»»
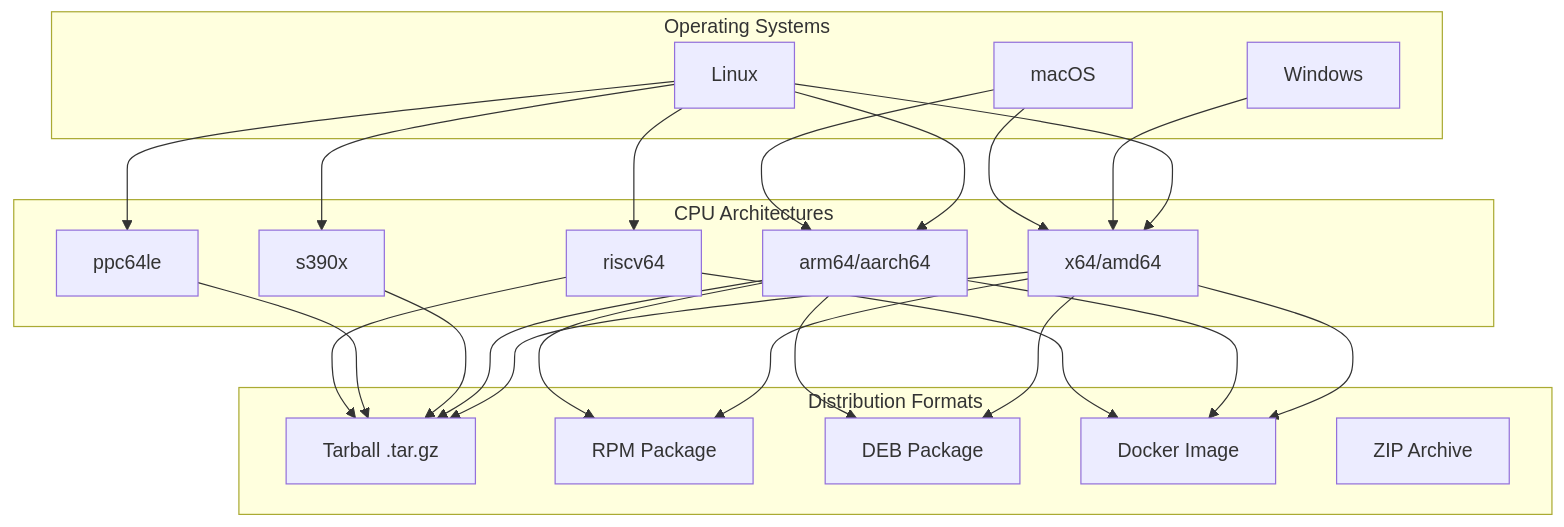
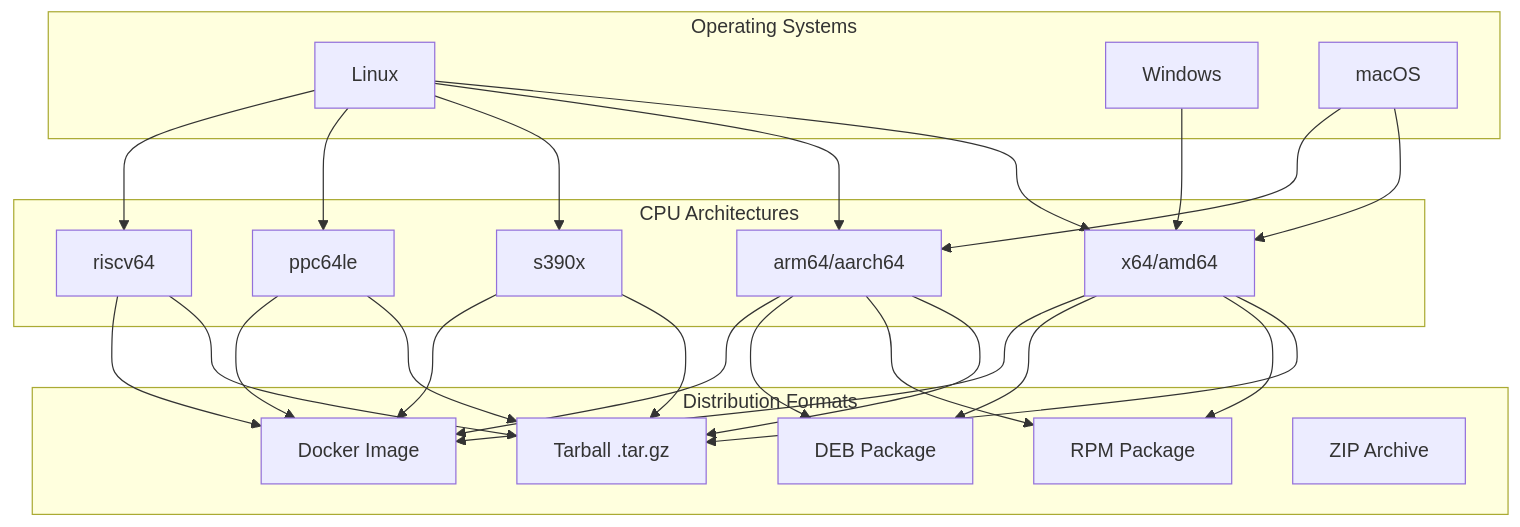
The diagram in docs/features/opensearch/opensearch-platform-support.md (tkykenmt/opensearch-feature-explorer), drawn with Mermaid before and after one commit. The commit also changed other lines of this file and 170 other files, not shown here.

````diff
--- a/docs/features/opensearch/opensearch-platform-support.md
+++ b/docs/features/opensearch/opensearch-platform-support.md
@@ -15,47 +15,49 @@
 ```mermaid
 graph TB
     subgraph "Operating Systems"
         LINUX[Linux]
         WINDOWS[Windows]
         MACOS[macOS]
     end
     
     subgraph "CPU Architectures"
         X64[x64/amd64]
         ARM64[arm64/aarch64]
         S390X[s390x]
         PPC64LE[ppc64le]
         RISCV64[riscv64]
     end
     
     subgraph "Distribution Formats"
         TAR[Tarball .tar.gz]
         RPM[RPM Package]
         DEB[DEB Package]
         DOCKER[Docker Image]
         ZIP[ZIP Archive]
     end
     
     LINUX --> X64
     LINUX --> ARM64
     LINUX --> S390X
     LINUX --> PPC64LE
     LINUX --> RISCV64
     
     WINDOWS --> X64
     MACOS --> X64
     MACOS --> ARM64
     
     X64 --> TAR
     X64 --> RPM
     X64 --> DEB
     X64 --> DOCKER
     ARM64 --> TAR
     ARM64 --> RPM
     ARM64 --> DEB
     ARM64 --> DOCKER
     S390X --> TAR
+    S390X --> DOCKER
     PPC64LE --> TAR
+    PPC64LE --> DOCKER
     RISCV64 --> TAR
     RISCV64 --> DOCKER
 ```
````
««
**What you are asked to do**. Print the lines of the material, exactly and only, from the line that contains "X64 --> DOCKER" down to and including the final line.

**Response area**.
     X64 --> DOCKER
     ARM64 --> TAR
     ARM64 --> RPM
     ARM64 --> DEB
     ARM64 --> DOCKER
     S390X --> TAR
+    S390X --> DOCKER
     PPC64LE --> TAR
+    PPC64LE --> DOCKER
     RISCV64 --> TAR
     RISCV64 --> DOCKER
 ```
````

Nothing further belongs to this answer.